(Beginning of Data section)

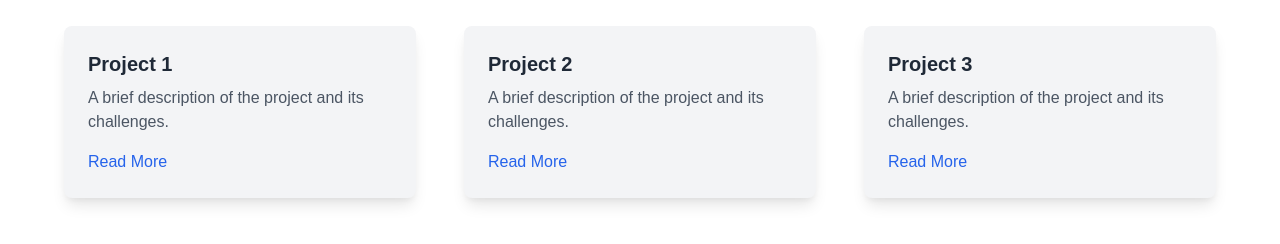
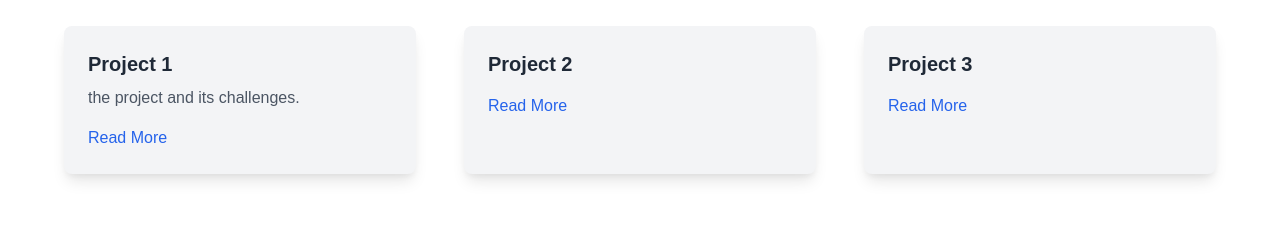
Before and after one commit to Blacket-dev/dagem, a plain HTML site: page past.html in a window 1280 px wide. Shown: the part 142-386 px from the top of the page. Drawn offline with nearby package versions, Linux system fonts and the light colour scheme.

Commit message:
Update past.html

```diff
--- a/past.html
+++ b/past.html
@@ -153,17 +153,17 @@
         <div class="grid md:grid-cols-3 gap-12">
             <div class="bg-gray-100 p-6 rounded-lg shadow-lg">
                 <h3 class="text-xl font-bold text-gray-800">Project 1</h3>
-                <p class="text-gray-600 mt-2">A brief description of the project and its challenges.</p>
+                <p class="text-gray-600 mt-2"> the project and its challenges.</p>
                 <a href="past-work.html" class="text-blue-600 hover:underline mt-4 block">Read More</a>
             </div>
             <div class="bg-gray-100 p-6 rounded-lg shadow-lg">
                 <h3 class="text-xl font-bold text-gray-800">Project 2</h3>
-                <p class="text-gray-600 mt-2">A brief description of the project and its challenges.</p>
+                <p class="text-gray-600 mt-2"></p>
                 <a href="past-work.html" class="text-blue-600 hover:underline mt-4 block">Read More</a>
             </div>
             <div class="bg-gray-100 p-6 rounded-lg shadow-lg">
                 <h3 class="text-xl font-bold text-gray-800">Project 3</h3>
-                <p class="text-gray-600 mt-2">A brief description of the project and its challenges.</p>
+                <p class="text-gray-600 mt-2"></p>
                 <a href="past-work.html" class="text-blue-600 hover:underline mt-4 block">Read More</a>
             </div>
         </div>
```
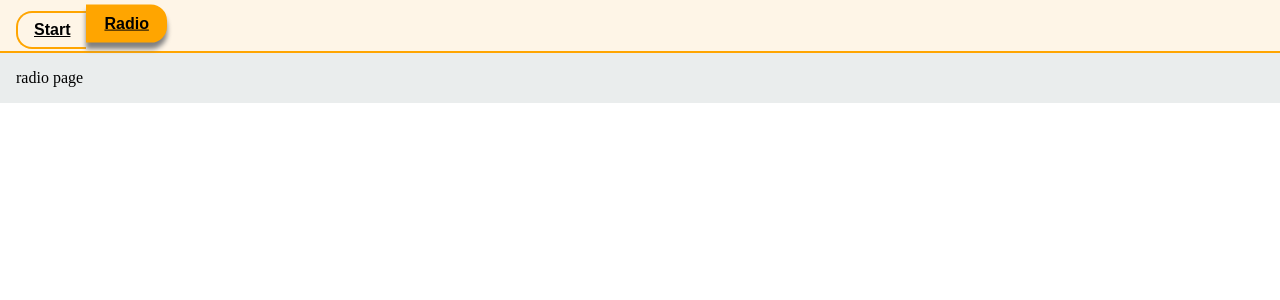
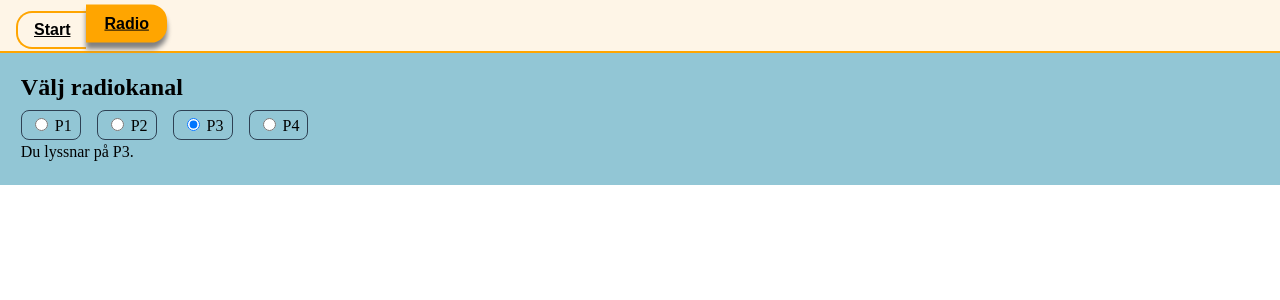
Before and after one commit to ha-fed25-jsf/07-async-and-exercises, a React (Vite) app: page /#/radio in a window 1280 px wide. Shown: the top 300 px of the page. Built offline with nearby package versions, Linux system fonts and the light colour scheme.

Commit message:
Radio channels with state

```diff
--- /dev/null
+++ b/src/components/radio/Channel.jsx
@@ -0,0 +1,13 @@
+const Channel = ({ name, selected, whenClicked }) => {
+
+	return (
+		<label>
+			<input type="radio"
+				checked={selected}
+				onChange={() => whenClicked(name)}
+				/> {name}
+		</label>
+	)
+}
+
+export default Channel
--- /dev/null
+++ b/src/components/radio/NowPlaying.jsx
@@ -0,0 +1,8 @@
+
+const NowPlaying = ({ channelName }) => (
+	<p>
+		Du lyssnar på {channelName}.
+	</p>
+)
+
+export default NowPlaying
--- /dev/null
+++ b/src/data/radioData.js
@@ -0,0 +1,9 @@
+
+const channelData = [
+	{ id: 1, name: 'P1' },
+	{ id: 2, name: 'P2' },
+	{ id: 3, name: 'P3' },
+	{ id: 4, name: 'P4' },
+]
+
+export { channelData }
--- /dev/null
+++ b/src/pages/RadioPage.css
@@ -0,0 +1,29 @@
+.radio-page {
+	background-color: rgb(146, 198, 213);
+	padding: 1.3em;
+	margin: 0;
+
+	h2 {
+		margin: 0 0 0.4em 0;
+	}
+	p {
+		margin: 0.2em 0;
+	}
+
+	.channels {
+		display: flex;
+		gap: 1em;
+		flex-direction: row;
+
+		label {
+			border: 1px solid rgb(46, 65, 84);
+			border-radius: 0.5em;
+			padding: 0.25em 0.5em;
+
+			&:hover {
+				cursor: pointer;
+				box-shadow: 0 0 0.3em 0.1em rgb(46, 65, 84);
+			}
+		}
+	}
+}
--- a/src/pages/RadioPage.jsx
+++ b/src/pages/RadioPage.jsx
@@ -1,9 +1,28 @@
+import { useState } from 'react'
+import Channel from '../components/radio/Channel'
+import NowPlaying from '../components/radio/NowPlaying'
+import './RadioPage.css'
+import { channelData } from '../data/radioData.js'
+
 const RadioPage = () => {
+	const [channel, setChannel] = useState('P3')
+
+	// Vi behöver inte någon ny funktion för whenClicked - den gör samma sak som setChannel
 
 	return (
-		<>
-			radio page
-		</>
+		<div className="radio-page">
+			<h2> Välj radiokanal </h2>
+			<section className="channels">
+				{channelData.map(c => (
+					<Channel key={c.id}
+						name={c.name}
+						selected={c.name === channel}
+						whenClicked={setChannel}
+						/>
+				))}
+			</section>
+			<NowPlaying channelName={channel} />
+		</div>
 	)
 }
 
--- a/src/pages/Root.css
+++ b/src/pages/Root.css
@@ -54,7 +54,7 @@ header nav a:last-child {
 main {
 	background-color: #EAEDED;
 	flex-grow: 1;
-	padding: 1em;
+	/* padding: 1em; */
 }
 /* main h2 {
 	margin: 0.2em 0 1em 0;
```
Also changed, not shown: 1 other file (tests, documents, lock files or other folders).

(End of Data section)

Prompt: Leaving aside the images, write out the entries above word for word.

Problem solution:
Before and after one commit to Blacket-dev/dagem, a plain HTML site: page past.html in a window 1280 px wide. Shown: the part 142-386 px from the top of the page. Drawn offline with nearby package versions, Linux system fonts and the light colour scheme.

Commit message:
Update past.html

```diff
--- a/past.html
+++ b/past.html
@@ -153,17 +153,17 @@
         <div class="grid md:grid-cols-3 gap-12">
             <div class="bg-gray-100 p-6 rounded-lg shadow-lg">
                 <h3 class="text-xl font-bold text-gray-800">Project 1</h3>
-                <p class="text-gray-600 mt-2">A brief description of the project and its challenges.</p>
+                <p class="text-gray-600 mt-2"> the project and its challenges.</p>
                 <a href="past-work.html" class="text-blue-600 hover:underline mt-4 block">Read More</a>
             </div>
             <div class="bg-gray-100 p-6 rounded-lg shadow-lg">
                 <h3 class="text-xl font-bold text-gray-800">Project 2</h3>
-                <p class="text-gray-600 mt-2">A brief description of the project and its challenges.</p>
+                <p class="text-gray-600 mt-2"></p>
                 <a href="past-work.html" class="text-blue-600 hover:underline mt-4 block">Read More</a>
             </div>
             <div class="bg-gray-100 p-6 rounded-lg shadow-lg">
                 <h3 class="text-xl font-bold text-gray-800">Project 3</h3>
-                <p class="text-gray-600 mt-2">A brief description of the project and its challenges.</p>
+                <p class="text-gray-600 mt-2"></p>
                 <a href="past-work.html" class="text-blue-600 hover:underline mt-4 block">Read More</a>
             </div>
         </div>
```
Before and after one commit to ha-fed25-jsf/07-async-and-exercises, a React (Vite) app: page /#/radio in a window 1280 px wide. Shown: the top 300 px of the page. Built offline with nearby package versions, Linux system fonts and the light colour scheme.

Commit message:
Radio channels with state

```diff
--- /dev/null
+++ b/src/components/radio/Channel.jsx
@@ -0,0 +1,13 @@
+const Channel = ({ name, selected, whenClicked }) => {
+
+	return (
+		<label>
+			<input type="radio"
+				checked={selected}
+				onChange={() => whenClicked(name)}
+				/> {name}
+		</label>
+	)
+}
+
+export default Channel
--- /dev/null
+++ b/src/components/radio/NowPlaying.jsx
@@ -0,0 +1,8 @@
+
+const NowPlaying = ({ channelName }) => (
+	<p>
+		Du lyssnar på {channelName}.
+	</p>
+)
+
+export default NowPlaying
--- /dev/null
+++ b/src/data/radioData.js
@@ -0,0 +1,9 @@
+
+const channelData = [
+	{ id: 1, name: 'P1' },
+	{ id: 2, name: 'P2' },
+	{ id: 3, name: 'P3' },
+	{ id: 4, name: 'P4' },
+]
+
+export { channelData }
--- /dev/null
+++ b/src/pages/RadioPage.css
@@ -0,0 +1,29 @@
+.radio-page {
+	background-color: rgb(146, 198, 213);
+	padding: 1.3em;
+	margin: 0;
+
+	h2 {
+		margin: 0 0 0.4em 0;
+	}
+	p {
+		margin: 0.2em 0;
+	}
+
+	.channels {
+		display: flex;
+		gap: 1em;
+		flex-direction: row;
+
+		label {
+			border: 1px solid rgb(46, 65, 84);
+			border-radius: 0.5em;
+			padding: 0.25em 0.5em;
+
+			&:hover {
+				cursor: pointer;
+				box-shadow: 0 0 0.3em 0.1em rgb(46, 65, 84);
+			}
+		}
+	}
+}
--- a/src/pages/RadioPage.jsx
+++ b/src/pages/RadioPage.jsx
@@ -1,9 +1,28 @@
+import { useState } from 'react'
+import Channel from '../components/radio/Channel'
+import NowPlaying from '../components/radio/NowPlaying'
+import './RadioPage.css'
+import { channelData } from '../data/radioData.js'
+
 const RadioPage = () => {
+	const [channel, setChannel] = useState('P3')
+
+	// Vi behöver inte någon ny funktion för whenClicked - den gör samma sak som setChannel
 
 	return (
-		<>
-			radio page
-		</>
+		<div className="radio-page">
+			<h2> Välj radiokanal </h2>
+			<section className="channels">
+				{channelData.map(c => (
+					<Channel key={c.id}
+						name={c.name}
+						selected={c.name === channel}
+						whenClicked={setChannel}
+						/>
+				))}
+			</section>
+			<NowPlaying channelName={channel} />
+		</div>
 	)
 }
 
--- a/src/pages/Root.css
+++ b/src/pages/Root.css
@@ -54,7 +54,7 @@ header nav a:last-child {
 main {
 	background-color: #EAEDED;
 	flex-grow: 1;
-	padding: 1em;
+	/* padding: 1em; */
 }
 /* main h2 {
 	margin: 0.2em 0 1em 0;
```
Also changed, not shown: 1 other file (tests, documents, lock files or other folders).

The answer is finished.